• **Task to carry out**
Can you print the data exactly and leave out each image?

(Web interface edit records)
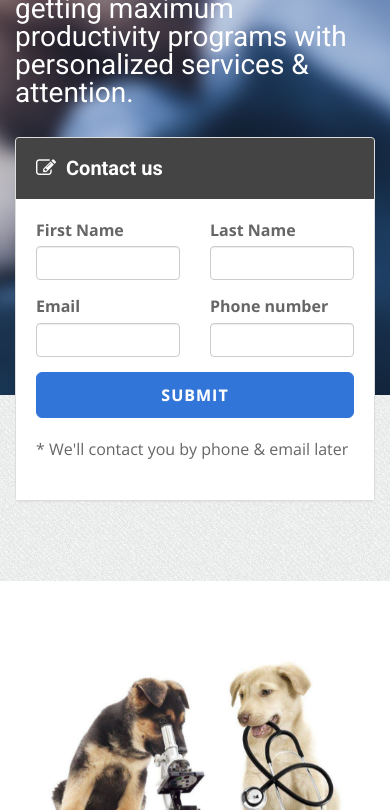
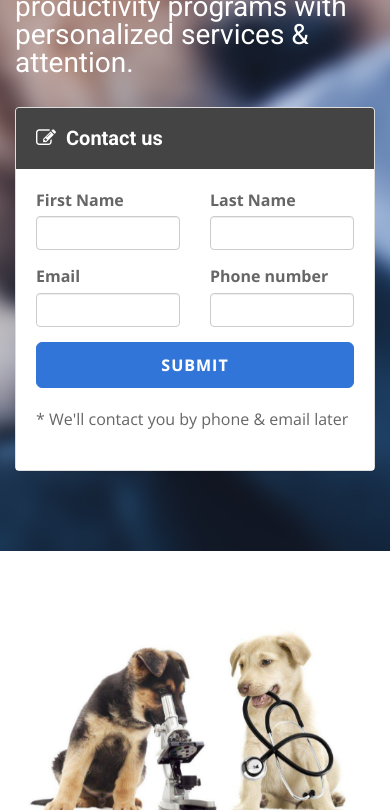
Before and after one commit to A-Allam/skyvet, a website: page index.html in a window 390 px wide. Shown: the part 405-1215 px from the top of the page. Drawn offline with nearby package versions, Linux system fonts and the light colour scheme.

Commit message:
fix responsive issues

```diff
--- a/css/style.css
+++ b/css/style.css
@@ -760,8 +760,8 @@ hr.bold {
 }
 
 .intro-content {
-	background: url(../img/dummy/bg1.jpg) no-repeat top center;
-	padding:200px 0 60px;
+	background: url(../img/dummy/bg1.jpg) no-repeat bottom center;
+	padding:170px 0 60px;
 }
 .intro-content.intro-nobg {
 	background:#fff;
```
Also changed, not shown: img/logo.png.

• **Solution below**
Before and after one commit to A-Allam/skyvet, a website: page index.html in a window 390 px wide. Shown: the part 405-1215 px from the top of the page. Drawn offline with nearby package versions, Linux system fonts and the light colour scheme.

Commit message:
fix responsive issues

```diff
--- a/css/style.css
+++ b/css/style.css
@@ -760,8 +760,8 @@ hr.bold {
 }
 
 .intro-content {
-	background: url(../img/dummy/bg1.jpg) no-repeat top center;
-	padding:200px 0 60px;
+	background: url(../img/dummy/bg1.jpg) no-repeat bottom center;
+	padding:170px 0 60px;
 }
 .intro-content.intro-nobg {
 	background:#fff;
```
Also changed, not shown: img/logo.png.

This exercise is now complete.